*** Block opens ***

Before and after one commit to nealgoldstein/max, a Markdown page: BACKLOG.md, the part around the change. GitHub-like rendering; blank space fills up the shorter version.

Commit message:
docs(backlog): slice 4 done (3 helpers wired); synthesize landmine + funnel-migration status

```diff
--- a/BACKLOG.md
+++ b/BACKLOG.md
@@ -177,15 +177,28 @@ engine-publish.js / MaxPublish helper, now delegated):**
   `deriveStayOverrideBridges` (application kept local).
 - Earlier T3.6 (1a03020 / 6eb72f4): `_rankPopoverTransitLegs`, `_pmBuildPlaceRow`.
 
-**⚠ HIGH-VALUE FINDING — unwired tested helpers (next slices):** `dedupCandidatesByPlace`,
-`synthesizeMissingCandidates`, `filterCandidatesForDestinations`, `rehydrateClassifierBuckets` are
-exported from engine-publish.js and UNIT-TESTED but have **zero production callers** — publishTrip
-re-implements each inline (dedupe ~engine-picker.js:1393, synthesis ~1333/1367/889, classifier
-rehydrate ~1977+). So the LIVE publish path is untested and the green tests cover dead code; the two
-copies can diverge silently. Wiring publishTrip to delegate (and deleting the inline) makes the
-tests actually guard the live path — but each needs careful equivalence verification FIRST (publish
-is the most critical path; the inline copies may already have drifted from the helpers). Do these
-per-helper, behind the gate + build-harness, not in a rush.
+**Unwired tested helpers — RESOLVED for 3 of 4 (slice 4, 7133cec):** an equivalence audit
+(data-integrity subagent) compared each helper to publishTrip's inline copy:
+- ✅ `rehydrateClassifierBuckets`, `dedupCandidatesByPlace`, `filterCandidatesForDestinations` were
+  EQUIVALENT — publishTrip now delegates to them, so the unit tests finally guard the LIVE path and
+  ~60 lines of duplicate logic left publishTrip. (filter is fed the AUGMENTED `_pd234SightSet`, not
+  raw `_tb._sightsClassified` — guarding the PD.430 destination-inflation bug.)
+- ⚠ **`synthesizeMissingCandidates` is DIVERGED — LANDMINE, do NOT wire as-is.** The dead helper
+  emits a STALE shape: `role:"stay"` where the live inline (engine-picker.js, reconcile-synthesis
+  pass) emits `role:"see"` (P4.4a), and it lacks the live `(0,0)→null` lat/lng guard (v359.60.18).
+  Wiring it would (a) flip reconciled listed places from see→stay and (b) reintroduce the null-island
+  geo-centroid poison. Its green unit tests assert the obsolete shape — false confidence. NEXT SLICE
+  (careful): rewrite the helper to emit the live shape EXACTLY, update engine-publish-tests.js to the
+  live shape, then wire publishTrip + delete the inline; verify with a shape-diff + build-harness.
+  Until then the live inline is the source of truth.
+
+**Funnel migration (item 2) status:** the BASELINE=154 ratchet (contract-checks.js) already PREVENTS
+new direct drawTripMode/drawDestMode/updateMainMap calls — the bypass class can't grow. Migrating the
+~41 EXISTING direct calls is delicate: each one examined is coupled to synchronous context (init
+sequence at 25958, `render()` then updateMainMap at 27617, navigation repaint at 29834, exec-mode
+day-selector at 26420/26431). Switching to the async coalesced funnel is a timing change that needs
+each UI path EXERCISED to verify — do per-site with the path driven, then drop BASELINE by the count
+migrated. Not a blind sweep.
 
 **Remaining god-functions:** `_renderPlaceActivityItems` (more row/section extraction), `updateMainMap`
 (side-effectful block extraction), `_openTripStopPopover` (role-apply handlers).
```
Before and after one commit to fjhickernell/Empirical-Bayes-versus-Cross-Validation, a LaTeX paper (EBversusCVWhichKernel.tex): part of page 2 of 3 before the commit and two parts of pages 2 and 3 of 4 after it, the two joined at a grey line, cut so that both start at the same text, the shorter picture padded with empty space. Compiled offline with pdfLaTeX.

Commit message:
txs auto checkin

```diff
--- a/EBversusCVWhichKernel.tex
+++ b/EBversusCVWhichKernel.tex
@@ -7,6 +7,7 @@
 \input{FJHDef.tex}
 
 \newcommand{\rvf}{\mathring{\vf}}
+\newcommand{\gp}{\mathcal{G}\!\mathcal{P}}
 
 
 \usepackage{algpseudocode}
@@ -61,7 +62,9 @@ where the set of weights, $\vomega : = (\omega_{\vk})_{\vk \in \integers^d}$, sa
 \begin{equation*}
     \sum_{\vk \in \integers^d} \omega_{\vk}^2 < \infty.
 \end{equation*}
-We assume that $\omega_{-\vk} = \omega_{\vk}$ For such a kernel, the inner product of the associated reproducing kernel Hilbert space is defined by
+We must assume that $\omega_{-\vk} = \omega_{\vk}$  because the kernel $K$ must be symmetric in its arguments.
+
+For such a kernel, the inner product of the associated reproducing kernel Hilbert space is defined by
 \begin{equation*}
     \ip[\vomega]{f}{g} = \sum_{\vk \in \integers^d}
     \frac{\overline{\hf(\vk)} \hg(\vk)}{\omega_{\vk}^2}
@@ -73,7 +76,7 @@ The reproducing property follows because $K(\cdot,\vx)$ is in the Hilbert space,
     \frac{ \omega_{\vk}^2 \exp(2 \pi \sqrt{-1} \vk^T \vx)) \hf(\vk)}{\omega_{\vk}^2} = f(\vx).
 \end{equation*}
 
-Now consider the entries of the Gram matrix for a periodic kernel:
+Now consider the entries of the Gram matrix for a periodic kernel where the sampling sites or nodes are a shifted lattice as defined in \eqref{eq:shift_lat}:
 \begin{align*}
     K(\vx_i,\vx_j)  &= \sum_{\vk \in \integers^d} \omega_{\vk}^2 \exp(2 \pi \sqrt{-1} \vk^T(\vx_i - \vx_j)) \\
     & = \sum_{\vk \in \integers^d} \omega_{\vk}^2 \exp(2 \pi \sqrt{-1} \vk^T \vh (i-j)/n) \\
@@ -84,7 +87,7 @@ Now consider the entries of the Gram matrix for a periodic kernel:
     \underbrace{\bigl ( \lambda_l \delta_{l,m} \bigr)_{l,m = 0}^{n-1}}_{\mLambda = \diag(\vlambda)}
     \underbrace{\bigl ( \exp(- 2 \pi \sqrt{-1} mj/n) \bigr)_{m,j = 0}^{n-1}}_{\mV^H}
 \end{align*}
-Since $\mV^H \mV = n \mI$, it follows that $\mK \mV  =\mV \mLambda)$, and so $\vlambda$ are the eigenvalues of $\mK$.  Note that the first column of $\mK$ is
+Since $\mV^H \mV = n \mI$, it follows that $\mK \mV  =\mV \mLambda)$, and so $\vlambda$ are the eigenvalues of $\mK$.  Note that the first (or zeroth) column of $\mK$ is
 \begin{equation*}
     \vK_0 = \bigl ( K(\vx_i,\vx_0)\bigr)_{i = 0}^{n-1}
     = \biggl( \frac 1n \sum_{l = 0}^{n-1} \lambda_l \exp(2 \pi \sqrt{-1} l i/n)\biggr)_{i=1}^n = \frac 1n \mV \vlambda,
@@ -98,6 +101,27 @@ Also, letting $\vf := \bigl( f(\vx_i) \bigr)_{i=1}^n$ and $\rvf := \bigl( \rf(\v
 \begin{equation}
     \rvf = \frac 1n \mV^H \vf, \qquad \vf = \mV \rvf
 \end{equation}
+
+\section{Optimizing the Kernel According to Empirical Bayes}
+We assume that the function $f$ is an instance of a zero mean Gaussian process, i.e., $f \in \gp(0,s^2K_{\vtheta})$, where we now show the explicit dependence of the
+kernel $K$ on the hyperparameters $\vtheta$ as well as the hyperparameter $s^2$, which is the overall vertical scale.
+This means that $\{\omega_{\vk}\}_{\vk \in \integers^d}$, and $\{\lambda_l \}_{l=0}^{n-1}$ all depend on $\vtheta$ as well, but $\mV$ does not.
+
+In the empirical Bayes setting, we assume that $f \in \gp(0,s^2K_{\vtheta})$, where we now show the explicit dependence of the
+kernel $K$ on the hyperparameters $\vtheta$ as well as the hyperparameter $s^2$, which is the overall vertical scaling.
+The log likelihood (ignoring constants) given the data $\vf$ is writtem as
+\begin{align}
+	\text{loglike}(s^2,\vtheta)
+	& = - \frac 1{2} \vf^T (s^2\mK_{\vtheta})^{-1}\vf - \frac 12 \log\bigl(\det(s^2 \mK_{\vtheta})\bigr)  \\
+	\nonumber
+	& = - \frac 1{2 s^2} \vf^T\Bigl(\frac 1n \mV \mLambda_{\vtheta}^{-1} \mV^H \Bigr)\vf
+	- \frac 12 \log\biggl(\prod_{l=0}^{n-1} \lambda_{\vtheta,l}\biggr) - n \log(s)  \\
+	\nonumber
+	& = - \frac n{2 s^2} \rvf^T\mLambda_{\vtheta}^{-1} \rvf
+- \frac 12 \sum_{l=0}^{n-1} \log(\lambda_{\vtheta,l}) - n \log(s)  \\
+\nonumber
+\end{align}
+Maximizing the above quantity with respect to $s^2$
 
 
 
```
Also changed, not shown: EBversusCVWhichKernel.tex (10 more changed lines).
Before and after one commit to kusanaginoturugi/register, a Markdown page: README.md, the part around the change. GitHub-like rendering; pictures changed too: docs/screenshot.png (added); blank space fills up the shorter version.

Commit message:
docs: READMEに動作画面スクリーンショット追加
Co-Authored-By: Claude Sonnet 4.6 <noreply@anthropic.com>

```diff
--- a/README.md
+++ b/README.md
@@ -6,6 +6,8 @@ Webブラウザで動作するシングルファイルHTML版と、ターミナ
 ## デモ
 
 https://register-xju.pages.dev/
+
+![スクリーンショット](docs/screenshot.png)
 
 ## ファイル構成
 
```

*** Block closes ***

REQUIRED ACTION: Where a line of the listing holds the string "role", copy that line.

EXERCISE SOLUTION:
+  emits a STALE shape: `role:"stay"` where the live inline (engine-picker.js, reconcile-synthesis
+  pass) emits `role:"see"` (P4.4a), and it lacks the live `(0,0)→null` lat/lng guard (v359.60.18).
 (side-effectful block extraction), `_openTripStopPopover` (role-apply handlers).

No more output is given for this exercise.